In the future we are going to see further development of these devices that enhance the user experience, with far better graphics and sound and an amazing level of interaction and immersion. I am fascinated with smart glasses and how this and other wearable technology will be developed over the coming years. Libraries and the spaces we build are adapting well and are really quite innovative. Librarians understand change and the management of change well, as this is part of our everyday work life due to the nature of our business! We are building great spaces and partnerships, and utilising new technologies to provide services that are bring new people into our libraries every day.
Thanks again to both Courtney and Damian for taking time out of their busy schedules to answer our questions!
Hi everyone! Here's the latest on the two international inter-library games.
Minecraft Hunger Games
Registrations are open until the end of this week, and AADL will be sending an email out to everyone who has registered when they close. So if you've been waiting to hear more, not long now!

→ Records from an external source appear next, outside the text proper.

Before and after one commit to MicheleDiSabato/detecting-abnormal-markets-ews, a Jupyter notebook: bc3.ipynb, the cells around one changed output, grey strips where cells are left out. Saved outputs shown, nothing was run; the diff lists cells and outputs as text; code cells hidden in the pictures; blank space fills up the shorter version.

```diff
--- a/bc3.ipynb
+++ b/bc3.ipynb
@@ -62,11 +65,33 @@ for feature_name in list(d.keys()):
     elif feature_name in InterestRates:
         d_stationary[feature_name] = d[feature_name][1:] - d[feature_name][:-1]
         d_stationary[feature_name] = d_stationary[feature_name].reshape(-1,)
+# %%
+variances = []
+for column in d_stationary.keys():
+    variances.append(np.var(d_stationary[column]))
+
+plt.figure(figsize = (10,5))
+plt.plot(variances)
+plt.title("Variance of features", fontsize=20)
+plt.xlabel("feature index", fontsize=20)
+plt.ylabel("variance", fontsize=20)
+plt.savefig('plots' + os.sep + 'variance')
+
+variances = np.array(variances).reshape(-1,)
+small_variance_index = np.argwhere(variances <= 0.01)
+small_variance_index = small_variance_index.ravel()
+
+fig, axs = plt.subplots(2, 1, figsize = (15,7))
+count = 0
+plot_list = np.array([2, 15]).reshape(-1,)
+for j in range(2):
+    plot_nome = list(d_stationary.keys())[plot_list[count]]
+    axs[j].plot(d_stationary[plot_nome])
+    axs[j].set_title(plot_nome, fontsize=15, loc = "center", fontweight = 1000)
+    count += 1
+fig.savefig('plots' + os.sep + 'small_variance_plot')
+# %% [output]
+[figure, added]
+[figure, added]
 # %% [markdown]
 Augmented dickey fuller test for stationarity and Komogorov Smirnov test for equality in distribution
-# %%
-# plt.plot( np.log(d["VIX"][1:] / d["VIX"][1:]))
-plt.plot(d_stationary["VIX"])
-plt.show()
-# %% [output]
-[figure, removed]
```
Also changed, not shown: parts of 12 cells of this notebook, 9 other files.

Meanwhile, make sure you add aadl.org to your list of safe sender domains (gtsystem is the specific username if you have to add whole email addresses), so they don't get caught in the spam filter - and make sure to check your filter if you don't get anything by early next week!
Global Gossip Game
Registrations for this year's GGG are closed.
This year, because of the huge growth in interest (612 libraries indicated interest in playing when they registered for IGD!) and the lack of comparable growth in the volunteer pool (in fact I have been shrinking slightly) I decided to try a more automated approach.
Everybody who indicated an interest in participating during IGD registration was sent an email early last week with a link to a Google Form for their timezone, asking for the information I need to run the game.
Unfortunately, it seems as though a LOT of libraries had this email get caught in their spam filter - although more than enough still replied that I didn't notice until too late. If you indicated a desire to play and never received either email, please do check your spam filter for the 19th, 20th and 21st of October - it's too late to add you at this point, but at least we'll know what happened.
The list of participating libraries is below. Most have given me all the contact details I need - there are a couple with bits and pieces outstanding. Once I have those details, I'll start generating the combined instructions and contact information that each library has customised to them. I'm hoping for the end of this week, but I have a lot on (PAX Australia is in town this weekend, and I'm presenting a panel), so it may be next week. If you want to see the basic instructions for the day before then (i.e. without your specific contact details), you can visit http://globalgossipgame.com/2014/10/19/global-gossip-game-2014-the-rules/ for the basics - there may be some minor tweaks, but in general this will be the deal.
Unfortunately, this year we had fewer African libraries participating, and none that could join us on the day. We also didn't make it to Antarctica - they are happy for us to try again next year, but this year none of the bases could make it work. And while we came oh-so-close to a particularly interesting travelling library, that too has ended up being a "maybe in 2015". So the upshot is that, even though this is the largest GGG ever, with 77 libraries participating, we only ("only") make it to 5 continents this year. I'm still confident it will be an interesting and enjoyable exercise - I just don't want you telling people the wrong thing on the day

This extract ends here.